Two School of Medicine researchers received 2006 Investigator Awards from the Patrick and Catherine Weldon Donaghue Medical Research Foundation, a West Hartford, Conn.-based philanthropic organization devoted to supporting biomedical research “of practical benefit to human life.”

Hal Blumenfeld, M.D., Ph.D., associate professor of neurology, neurobiology and neurosurgery, will apply his award to a study of the effects of epileptic seizures on driving. While patients with epilepsy operate virtual-reality driving simulators, Blumenfeld will use neuroimaging and electroencephalography to determine which brain regions are involved in epileptic seizures and the effects of seizure-induced loss of consciousness on driving safety.

“This will be the first time that driving impairment during seizures will be directly measured,” says Blumenfeld, who hopes to design improved treatments to preserve consciousness and prevent car accidents among individuals with epilepsy.

Becca Levy, Ph.D., associate professor of epidemiology and psychology, studies how psychological factors, particularly how older individuals perceive aging, affect health in old age. Her research demonstrated for the first time that positive age stereotypes can improve the physical and cognitive functioning of older individuals and that positive self-perceptions of age are associated with increased longevity. With her Investigator Award, Levy will conduct a randomized controlled trial to test whether healthy behaviors can be promoted by positive beliefs about aging in older individuals.

“It is exciting to have the opportunity to build on our findings and apply them to health promotion,” Levy says, adding that the interventions she is studying are likely to benefit high-risk groups of older individuals in Connecticut, particularly African-Americans.

The foundation launched the Donaghue Investigator program in 1998 to support scientists at Connecticut academic institutions whose work promises “a direct, near-term impact on improving public health, clinical practice or community health interventions.” The program, now in its final year, provides five-year, $600,000 awards to investigators.

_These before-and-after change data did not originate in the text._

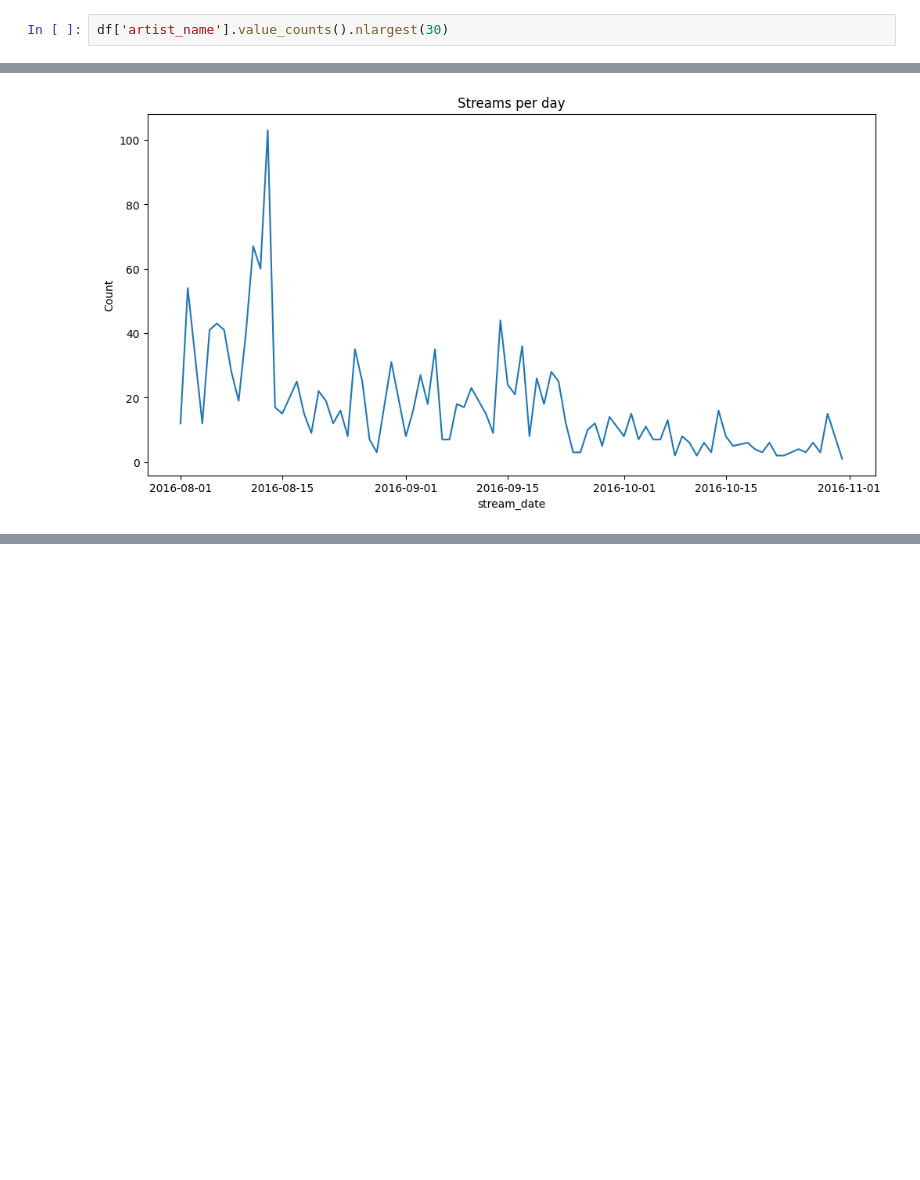
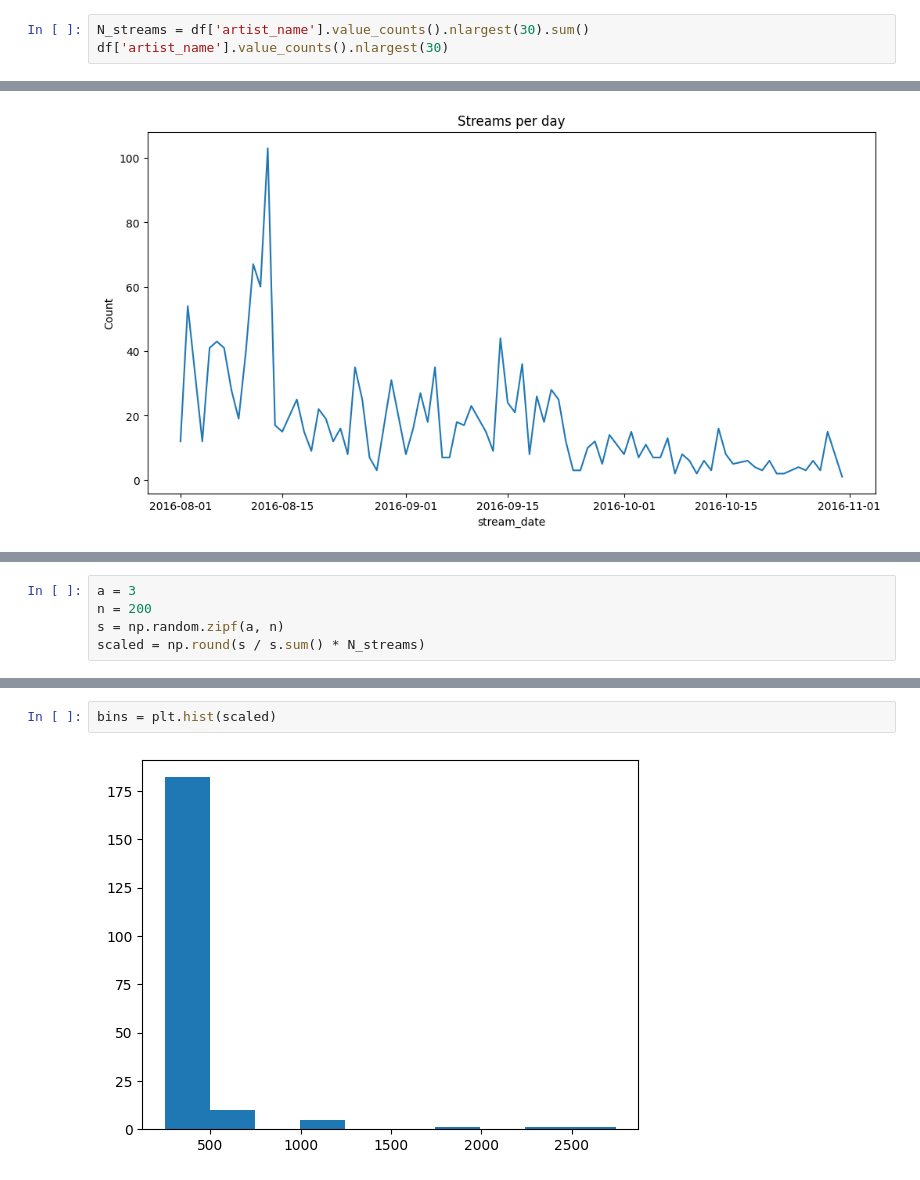
Before and after one commit to evanfrang/streaming_fraud_analysis, a Jupyter notebook: eda.ipynb, the cells around one changed output, grey strips where cells are left out. Drawn from its saved outputs; the diff is of its cells as text; blank space fills up the shorter version.

```diff
--- a/eda.ipynb
+++ b/eda.ipynb
@@ -53,4 +51,5 @@ Chunk data into users and maintain sessions
 # %%
+N_streams = df['artist_name'].value_counts().nlargest(30).sum()
 df['artist_name'].value_counts().nlargest(30)
 # %% [output]
 artist_name
@@ -82,0 +85,5 @@ plt.show()
+# %%
+a = 3
+n = 200
+s = np.random.zipf(a, n)
+scaled = np.round(s / s.sum() * N_streams)
@@ -82,0 +114,4 @@ plt.show()
+# %%
+bins = plt.hist(scaled)
+# %% [output]
+[figure, added]
```
Also changed, not shown: parts of 11 cells of this notebook.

In announcing the 2006 awards, Raymond S. Andrews Jr., co-trustee of the Donaghue Foundation with Bank of America, said, “We are pleased that Donaghue can provide the type of support to talented researchers that will allow them to pursue innovative and important answers to significant health problems.”